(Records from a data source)
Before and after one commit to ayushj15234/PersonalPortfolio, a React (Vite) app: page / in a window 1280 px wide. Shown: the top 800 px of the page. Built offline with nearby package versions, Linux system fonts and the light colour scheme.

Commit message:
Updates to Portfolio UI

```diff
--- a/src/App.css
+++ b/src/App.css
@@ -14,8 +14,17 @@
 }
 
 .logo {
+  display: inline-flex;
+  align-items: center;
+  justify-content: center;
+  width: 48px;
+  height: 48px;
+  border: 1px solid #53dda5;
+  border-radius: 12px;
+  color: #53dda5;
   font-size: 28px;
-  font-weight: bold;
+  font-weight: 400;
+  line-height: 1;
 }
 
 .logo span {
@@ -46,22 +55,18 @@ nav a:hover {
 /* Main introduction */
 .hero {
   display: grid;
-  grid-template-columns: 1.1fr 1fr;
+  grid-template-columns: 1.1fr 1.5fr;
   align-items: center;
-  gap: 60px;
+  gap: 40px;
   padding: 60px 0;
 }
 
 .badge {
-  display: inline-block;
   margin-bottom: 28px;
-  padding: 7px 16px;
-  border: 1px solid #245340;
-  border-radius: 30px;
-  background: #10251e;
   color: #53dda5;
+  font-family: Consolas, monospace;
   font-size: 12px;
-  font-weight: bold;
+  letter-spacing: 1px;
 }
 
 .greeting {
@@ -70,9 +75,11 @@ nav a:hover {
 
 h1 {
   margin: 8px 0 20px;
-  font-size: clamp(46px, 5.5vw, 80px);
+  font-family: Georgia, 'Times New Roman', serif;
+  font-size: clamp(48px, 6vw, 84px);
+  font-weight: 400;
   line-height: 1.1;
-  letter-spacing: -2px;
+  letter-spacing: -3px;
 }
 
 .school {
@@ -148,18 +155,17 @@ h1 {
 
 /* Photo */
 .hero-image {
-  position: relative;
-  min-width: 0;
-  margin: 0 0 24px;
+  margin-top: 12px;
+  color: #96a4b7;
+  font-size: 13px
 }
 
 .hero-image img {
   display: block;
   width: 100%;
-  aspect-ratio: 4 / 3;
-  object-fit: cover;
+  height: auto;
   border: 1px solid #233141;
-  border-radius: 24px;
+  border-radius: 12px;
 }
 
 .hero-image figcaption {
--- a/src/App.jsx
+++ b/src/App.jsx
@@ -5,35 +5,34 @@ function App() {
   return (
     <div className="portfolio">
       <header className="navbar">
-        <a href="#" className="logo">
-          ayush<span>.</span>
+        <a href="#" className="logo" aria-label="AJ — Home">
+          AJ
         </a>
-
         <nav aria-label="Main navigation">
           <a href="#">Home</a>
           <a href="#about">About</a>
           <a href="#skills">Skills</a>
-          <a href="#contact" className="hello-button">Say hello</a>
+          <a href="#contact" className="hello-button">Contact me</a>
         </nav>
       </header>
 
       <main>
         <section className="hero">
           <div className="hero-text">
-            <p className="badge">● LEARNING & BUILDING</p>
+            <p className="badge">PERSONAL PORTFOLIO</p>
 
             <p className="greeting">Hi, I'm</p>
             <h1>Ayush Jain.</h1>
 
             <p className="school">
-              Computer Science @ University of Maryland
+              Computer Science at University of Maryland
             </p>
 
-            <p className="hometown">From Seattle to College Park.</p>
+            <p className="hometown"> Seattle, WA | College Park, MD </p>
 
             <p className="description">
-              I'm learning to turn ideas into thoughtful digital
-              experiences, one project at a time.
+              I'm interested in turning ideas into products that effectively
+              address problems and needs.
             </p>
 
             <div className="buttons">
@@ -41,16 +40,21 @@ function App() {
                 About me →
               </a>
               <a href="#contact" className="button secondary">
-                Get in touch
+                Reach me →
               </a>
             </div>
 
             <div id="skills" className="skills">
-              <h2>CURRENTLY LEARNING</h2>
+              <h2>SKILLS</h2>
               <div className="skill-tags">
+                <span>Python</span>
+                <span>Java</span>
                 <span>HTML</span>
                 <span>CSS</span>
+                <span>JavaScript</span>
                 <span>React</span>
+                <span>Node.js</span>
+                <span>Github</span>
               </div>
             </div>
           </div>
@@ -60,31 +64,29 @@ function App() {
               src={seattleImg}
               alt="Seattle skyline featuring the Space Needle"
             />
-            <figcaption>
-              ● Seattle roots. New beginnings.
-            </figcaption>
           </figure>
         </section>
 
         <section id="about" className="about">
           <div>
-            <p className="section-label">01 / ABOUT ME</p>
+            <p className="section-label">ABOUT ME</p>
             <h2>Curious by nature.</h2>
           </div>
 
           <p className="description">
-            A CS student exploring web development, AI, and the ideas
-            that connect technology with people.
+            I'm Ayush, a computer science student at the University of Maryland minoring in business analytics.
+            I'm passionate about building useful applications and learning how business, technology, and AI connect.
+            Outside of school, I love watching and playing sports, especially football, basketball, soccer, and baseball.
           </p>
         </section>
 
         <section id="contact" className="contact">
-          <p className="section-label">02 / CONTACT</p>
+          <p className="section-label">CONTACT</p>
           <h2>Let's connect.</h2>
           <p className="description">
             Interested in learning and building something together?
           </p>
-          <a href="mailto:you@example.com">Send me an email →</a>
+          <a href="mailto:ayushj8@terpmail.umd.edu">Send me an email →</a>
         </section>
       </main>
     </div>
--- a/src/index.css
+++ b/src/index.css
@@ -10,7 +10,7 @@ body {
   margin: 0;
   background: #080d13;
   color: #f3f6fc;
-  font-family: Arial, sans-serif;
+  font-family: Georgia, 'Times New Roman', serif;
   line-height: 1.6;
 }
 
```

= Task instructions =
The answer must be an exact reproduction of all the records.

= Result below =
Before and after one commit to ayushj15234/PersonalPortfolio, a React (Vite) app: page / in a window 1280 px wide. Shown: the top 800 px of the page. Built offline with nearby package versions, Linux system fonts and the light colour scheme.

Commit message:
Updates to Portfolio UI

```diff
--- a/src/App.css
+++ b/src/App.css
@@ -14,8 +14,17 @@
 }
 
 .logo {
+  display: inline-flex;
+  align-items: center;
+  justify-content: center;
+  width: 48px;
+  height: 48px;
+  border: 1px solid #53dda5;
+  border-radius: 12px;
+  color: #53dda5;
   font-size: 28px;
-  font-weight: bold;
+  font-weight: 400;
+  line-height: 1;
 }
 
 .logo span {
@@ -46,22 +55,18 @@ nav a:hover {
 /* Main introduction */
 .hero {
   display: grid;
-  grid-template-columns: 1.1fr 1fr;
+  grid-template-columns: 1.1fr 1.5fr;
   align-items: center;
-  gap: 60px;
+  gap: 40px;
   padding: 60px 0;
 }
 
 .badge {
-  display: inline-block;
   margin-bottom: 28px;
-  padding: 7px 16px;
-  border: 1px solid #245340;
-  border-radius: 30px;
-  background: #10251e;
   color: #53dda5;
+  font-family: Consolas, monospace;
   font-size: 12px;
-  font-weight: bold;
+  letter-spacing: 1px;
 }
 
 .greeting {
@@ -70,9 +75,11 @@ nav a:hover {
 
 h1 {
   margin: 8px 0 20px;
-  font-size: clamp(46px, 5.5vw, 80px);
+  font-family: Georgia, 'Times New Roman', serif;
+  font-size: clamp(48px, 6vw, 84px);
+  font-weight: 400;
   line-height: 1.1;
-  letter-spacing: -2px;
+  letter-spacing: -3px;
 }
 
 .school {
@@ -148,18 +155,17 @@ h1 {
 
 /* Photo */
 .hero-image {
-  position: relative;
-  min-width: 0;
-  margin: 0 0 24px;
+  margin-top: 12px;
+  color: #96a4b7;
+  font-size: 13px
 }
 
 .hero-image img {
   display: block;
   width: 100%;
-  aspect-ratio: 4 / 3;
-  object-fit: cover;
+  height: auto;
   border: 1px solid #233141;
-  border-radius: 24px;
+  border-radius: 12px;
 }
 
 .hero-image figcaption {
--- a/src/App.jsx
+++ b/src/App.jsx
@@ -5,35 +5,34 @@ function App() {
   return (
     <div className="portfolio">
       <header className="navbar">
-        <a href="#" className="logo">
-          ayush<span>.</span>
+        <a href="#" className="logo" aria-label="AJ — Home">
+          AJ
         </a>
-
         <nav aria-label="Main navigation">
           <a href="#">Home</a>
           <a href="#about">About</a>
           <a href="#skills">Skills</a>
-          <a href="#contact" className="hello-button">Say hello</a>
+          <a href="#contact" className="hello-button">Contact me</a>
         </nav>
       </header>
 
       <main>
         <section className="hero">
           <div className="hero-text">
-            <p className="badge">● LEARNING & BUILDING</p>
+            <p className="badge">PERSONAL PORTFOLIO</p>
 
             <p className="greeting">Hi, I'm</p>
             <h1>Ayush Jain.</h1>
 
             <p className="school">
-              Computer Science @ University of Maryland
+              Computer Science at University of Maryland
             </p>
 
-            <p className="hometown">From Seattle to College Park.</p>
+            <p className="hometown"> Seattle, WA | College Park, MD </p>
 
             <p className="description">
-              I'm learning to turn ideas into thoughtful digital
-              experiences, one project at a time.
+              I'm interested in turning ideas into products that effectively
+              address problems and needs.
             </p>
 
             <div className="buttons">
@@ -41,16 +40,21 @@ function App() {
                 About me →
               </a>
               <a href="#contact" className="button secondary">
-                Get in touch
+                Reach me →
               </a>
             </div>
 
             <div id="skills" className="skills">
-              <h2>CURRENTLY LEARNING</h2>
+              <h2>SKILLS</h2>
               <div className="skill-tags">
+                <span>Python</span>
+                <span>Java</span>
                 <span>HTML</span>
                 <span>CSS</span>
+                <span>JavaScript</span>
                 <span>React</span>
+                <span>Node.js</span>
+                <span>Github</span>
               </div>
             </div>
           </div>
@@ -60,31 +64,29 @@ function App() {
               src={seattleImg}
               alt="Seattle skyline featuring the Space Needle"
             />
-            <figcaption>
-              ● Seattle roots. New beginnings.
-            </figcaption>
           </figure>
         </section>
 
         <section id="about" className="about">
           <div>
-            <p className="section-label">01 / ABOUT ME</p>
+            <p className="section-label">ABOUT ME</p>
             <h2>Curious by nature.</h2>
           </div>
 
           <p className="description">
-            A CS student exploring web development, AI, and the ideas
-            that connect technology with people.
+            I'm Ayush, a computer science student at the University of Maryland minoring in business analytics.
+            I'm passionate about building useful applications and learning how business, technology, and AI connect.
+            Outside of school, I love watching and playing sports, especially football, basketball, soccer, and baseball.
           </p>
         </section>
 
         <section id="contact" className="contact">
-          <p className="section-label">02 / CONTACT</p>
+          <p className="section-label">CONTACT</p>
           <h2>Let's connect.</h2>
           <p className="description">
             Interested in learning and building something together?
           </p>
-          <a href="mailto:you@example.com">Send me an email →</a>
+          <a href="mailto:ayushj8@terpmail.umd.edu">Send me an email →</a>
         </section>
       </main>
     </div>
--- a/src/index.css
+++ b/src/index.css
@@ -10,7 +10,7 @@ body {
   margin: 0;
   background: #080d13;
   color: #f3f6fc;
-  font-family: Arial, sans-serif;
+  font-family: Georgia, 'Times New Roman', serif;
   line-height: 1.6;
 }
 
```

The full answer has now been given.